Phase Boundary

The phase boundary describes the narrow band of material that is being heated by the microwave radiation at a time. A common misconception with microwave energy is a limited depth of penetration. At the frequency of a common microwave oven, 2.45 GHz, microwaves will penetrate into rock containing hydrocarbons and water only a few inches or centimeters. The power is coupled into this area because of the high permittivity values for water and hydrocarbons.

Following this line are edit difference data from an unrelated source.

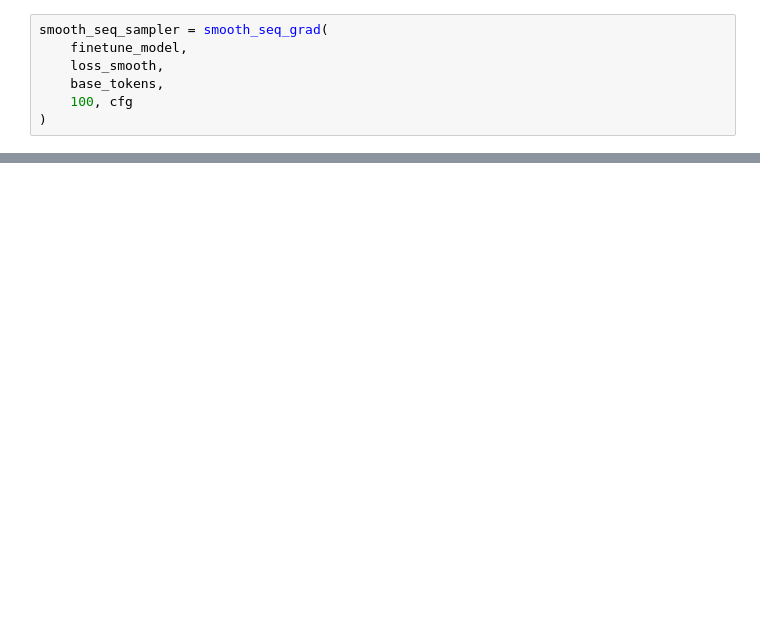
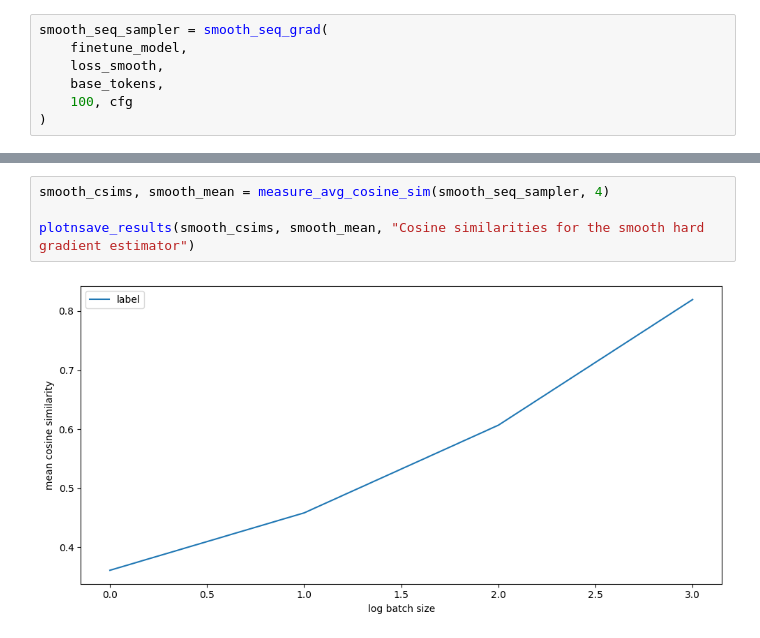
Before and after one commit to AlexThePolygonal/SmoothTextGen, a Jupyter notebook: test.ipynb, the cells around one changed output, grey strips where cells are left out. Saved outputs shown, nothing was run; the diff lists cells and outputs as text; blank space fills up the shorter version.

```diff
--- a/test.ipynb
+++ b/test.ipynb
@@ -140,0 +142,6 @@ plotnsave_results(test_csims, test_mean, "Cosine similarities for the test gradi
+# %%
+smooth_csims, smooth_mean = measure_avg_cosine_sim(smooth_seq_sampler, 4)
+
+plotnsave_results(smooth_csims, smooth_mean, "Cosine similarities for the smooth hard gradient estimator")
+# %% [output]
+[figure, added]
```
Also changed, not shown: parts of 7 cells of this notebook, 1 other file.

Once the water and hydrocarbons are removed, then the permittivity for most types of rocks is very low, so microwave energy couples into the adjacent rock beyond deplete rock region, heats this region, liquefies or vaporizes the hydrocarbons, and then continues to migrate outward into the rock–hence the term migrating phase boundary.

Based on careful measurements of the background permittivity of rock, it is possible for the migrating phase boundary to reach distance of 25 meters or greater.